Action item: Quote the whole listing exactly. Leave the pictures out of your copy.

━━ Given entries ━━

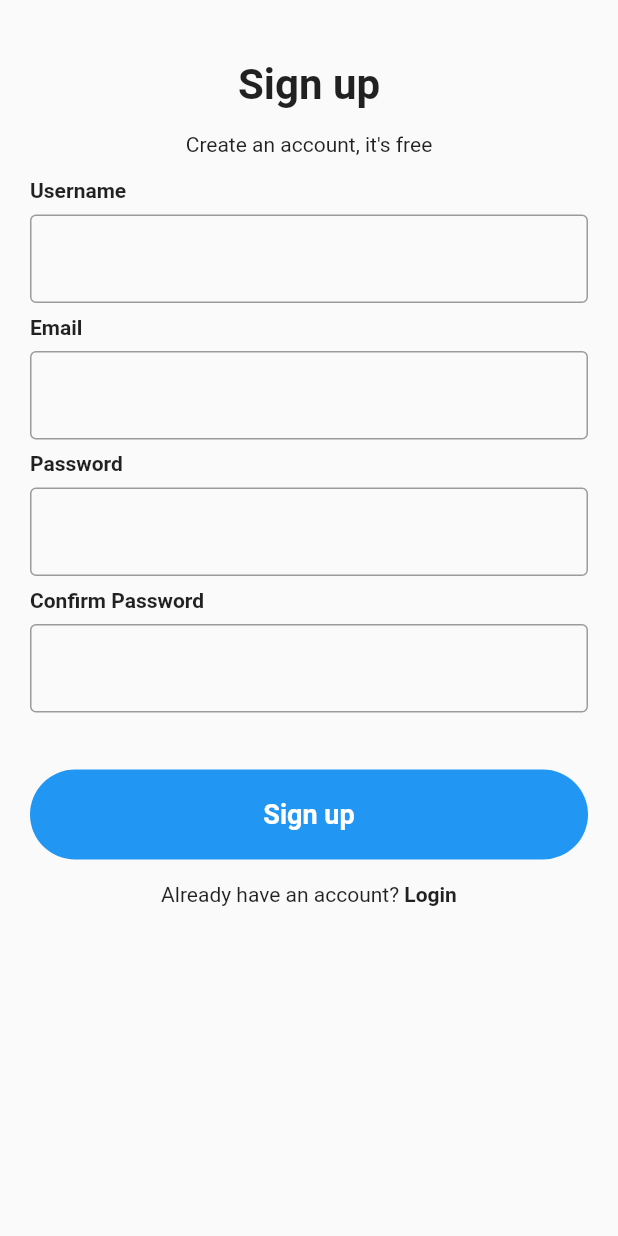
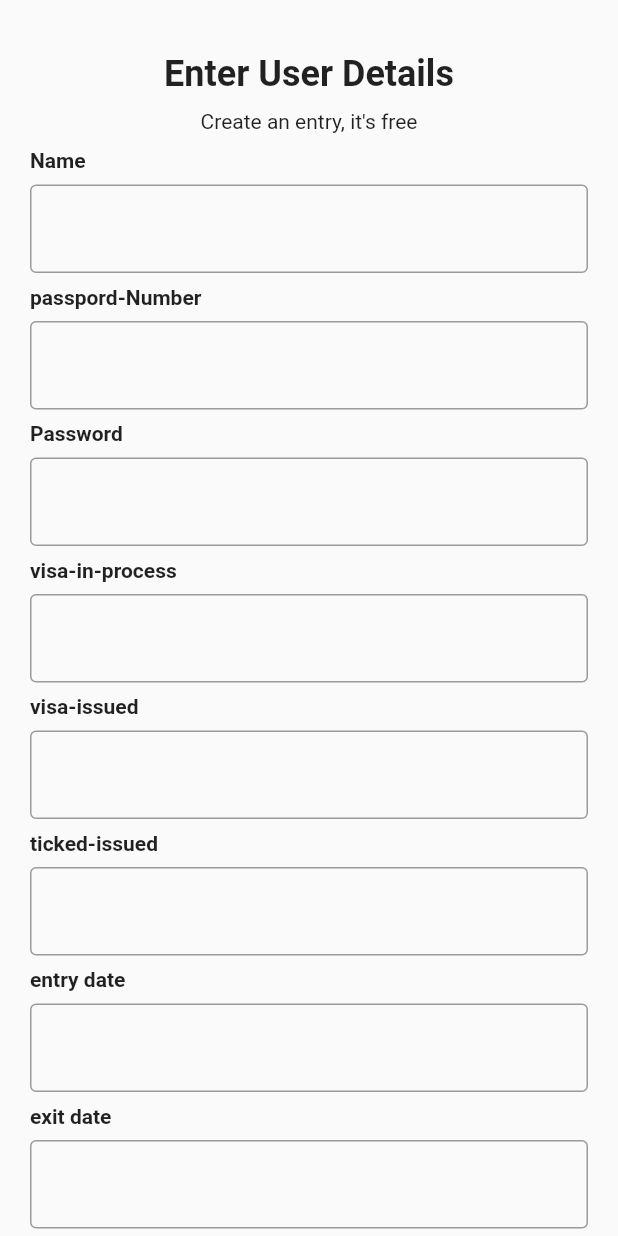
Before and after one commit to aftab998/signup_ui, a Flutter app: the signup screen opened directly, after a tap on "Sign up", on a phone screen of 412 x 824 dp. Run offline on Flutter 3.47's test engine with Material 2 defaults, Android fonts, the phone set to English and light mode, and no system bars.

Commit message:
second commit

```diff
--- /dev/null
+++ b/lib/screens/detail.dart
@@ -0,0 +1,72 @@
+import 'package:flutter/material.dart';
+import 'package:signui2/screens/textfield.dart';
+import 'login.dart';
+
+class detail extends StatefulWidget {
+  detail({Key? key}) : super(key: key);
+
+  @override
+  State<detail> createState() => _detailState();
+}
+
+class _detailState extends State<detail> {
+  @override
+  Widget build(BuildContext context) {
+    return  Scaffold(
+      body:SafeArea(child: SingleChildScrollView(
+        child:Padding(
+          padding: const EdgeInsets.all(20.0),
+          child: Column(
+            mainAxisAlignment: MainAxisAlignment.center,
+            crossAxisAlignment: CrossAxisAlignment.start,
+            children: [
+              SizedBox(height:15),
+              Center(child: Text("Enter User Details",style:TextStyle(fontWeight: FontWeight.bold,fontSize: 24),),),
+              SizedBox(height:10),
+              Center(child:Text("Create an entry, it's free"),),
+              SizedBox(height:10),
+              Text("Name",style:TextStyle(fontWeight:FontWeight.bold)),
+              textfield(),
+              Text("passpord-Number",style:TextStyle(fontWeight:FontWeight.bold)),
+              textfield(),
+              Text("Password",style:TextStyle(fontWeight:FontWeight.bold)),
+              textfield(),
+              Text("visa-in-process",style:TextStyle(fontWeight:FontWeight.bold)),
+              textfield(),
+              Text("visa-issued",style:TextStyle(fontWeight:FontWeight.bold)),
+              textfield(),
+              Text("ticked-issued",style:TextStyle(fontWeight:FontWeight.bold)),
+              textfield(),
+              Text("entry date",style:TextStyle(fontWeight:FontWeight.bold)),
+              textfield(),
+              Text("exit date",style:TextStyle(fontWeight:FontWeight.bold)),
+              textfield(),
+              Text("party",style:TextStyle(fontWeight:FontWeight.bold)),
+              textfield(),
+              Text("vendor",style:TextStyle(fontWeight:FontWeight.bold)),
+              textfield(),
+              Text("comments",style:TextStyle(fontWeight:FontWeight.bold)),
+              textfield(),
+              SizedBox(height:15),
+              GestureDetector(
+                onTap:(){
+                  //Navigator.push(context, MaterialPageRoute(builder: (context)=>signup()));
+
+                },
+                child: Container(
+                  width: double.infinity,
+                  height: 60,
+                  decoration: BoxDecoration(
+                    color:Colors.blue,
+                    borderRadius: BorderRadius.circular(30),
+                  ),
+                  child:Center(child: const Text("submit", style:TextStyle(fontSize:18,fontWeight:FontWeight.bold,color:Colors.white),)),
+                ),
+              ),
+
+            ],),
+        ),
+      )),
+    );
+  }
+}
--- a/lib/screens/signup.dart
+++ b/lib/screens/signup.dart
@@ -1,6 +1,7 @@
 import 'package:flutter/material.dart';
 import 'package:signui2/screens/textfield.dart';
 
+import 'detail.dart';
 import 'login.dart';
 
 class signup extends StatefulWidget {
@@ -37,7 +38,7 @@ class _signupState extends State<signup> {
               SizedBox(height:30),
             GestureDetector(
               onTap:(){
-                Navigator.push(context, MaterialPageRoute(builder: (context)=>signup()));
+                Navigator.push(context, MaterialPageRoute(builder: (context)=>detail()));
 
               },
               child: Container(
```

━━━

Output:
Before and after one commit to aftab998/signup_ui, a Flutter app: the signup screen opened directly, after a tap on "Sign up", on a phone screen of 412 x 824 dp. Run offline on Flutter 3.47's test engine with Material 2 defaults, Android fonts, the phone set to English and light mode, and no system bars.

Commit message:
second commit

```diff
--- /dev/null
+++ b/lib/screens/detail.dart
@@ -0,0 +1,72 @@
+import 'package:flutter/material.dart';
+import 'package:signui2/screens/textfield.dart';
+import 'login.dart';
+
+class detail extends StatefulWidget {
+  detail({Key? key}) : super(key: key);
+
+  @override
+  State<detail> createState() => _detailState();
+}
+
+class _detailState extends State<detail> {
+  @override
+  Widget build(BuildContext context) {
+    return  Scaffold(
+      body:SafeArea(child: SingleChildScrollView(
+        child:Padding(
+          padding: const EdgeInsets.all(20.0),
+          child: Column(
+            mainAxisAlignment: MainAxisAlignment.center,
+            crossAxisAlignment: CrossAxisAlignment.start,
+            children: [
+              SizedBox(height:15),
+              Center(child: Text("Enter User Details",style:TextStyle(fontWeight: FontWeight.bold,fontSize: 24),),),
+              SizedBox(height:10),
+              Center(child:Text("Create an entry, it's free"),),
+              SizedBox(height:10),
+              Text("Name",style:TextStyle(fontWeight:FontWeight.bold)),
+              textfield(),
+              Text("passpord-Number",style:TextStyle(fontWeight:FontWeight.bold)),
+              textfield(),
+              Text("Password",style:TextStyle(fontWeight:FontWeight.bold)),
+              textfield(),
+              Text("visa-in-process",style:TextStyle(fontWeight:FontWeight.bold)),
+              textfield(),
+              Text("visa-issued",style:TextStyle(fontWeight:FontWeight.bold)),
+              textfield(),
+              Text("ticked-issued",style:TextStyle(fontWeight:FontWeight.bold)),
+              textfield(),
+              Text("entry date",style:TextStyle(fontWeight:FontWeight.bold)),
+              textfield(),
+              Text("exit date",style:TextStyle(fontWeight:FontWeight.bold)),
+              textfield(),
+              Text("party",style:TextStyle(fontWeight:FontWeight.bold)),
+              textfield(),
+              Text("vendor",style:TextStyle(fontWeight:FontWeight.bold)),
+              textfield(),
+              Text("comments",style:TextStyle(fontWeight:FontWeight.bold)),
+              textfield(),
+              SizedBox(height:15),
+              GestureDetector(
+                onTap:(){
+                  //Navigator.push(context, MaterialPageRoute(builder: (context)=>signup()));
+
+                },
+                child: Container(
+                  width: double.infinity,
+                  height: 60,
+                  decoration: BoxDecoration(
+                    color:Colors.blue,
+                    borderRadius: BorderRadius.circular(30),
+                  ),
+                  child:Center(child: const Text("submit", style:TextStyle(fontSize:18,fontWeight:FontWeight.bold,color:Colors.white),)),
+                ),
+              ),
+
+            ],),
+        ),
+      )),
+    );
+  }
+}
--- a/lib/screens/signup.dart
+++ b/lib/screens/signup.dart
@@ -1,6 +1,7 @@
 import 'package:flutter/material.dart';
 import 'package:signui2/screens/textfield.dart';
 
+import 'detail.dart';
 import 'login.dart';
 
 class signup extends StatefulWidget {
@@ -37,7 +38,7 @@ class _signupState extends State<signup> {
               SizedBox(height:30),
             GestureDetector(
               onTap:(){
-                Navigator.push(context, MaterialPageRoute(builder: (context)=>signup()));
+                Navigator.push(context, MaterialPageRoute(builder: (context)=>detail()));
 
               },
               child: Container(
```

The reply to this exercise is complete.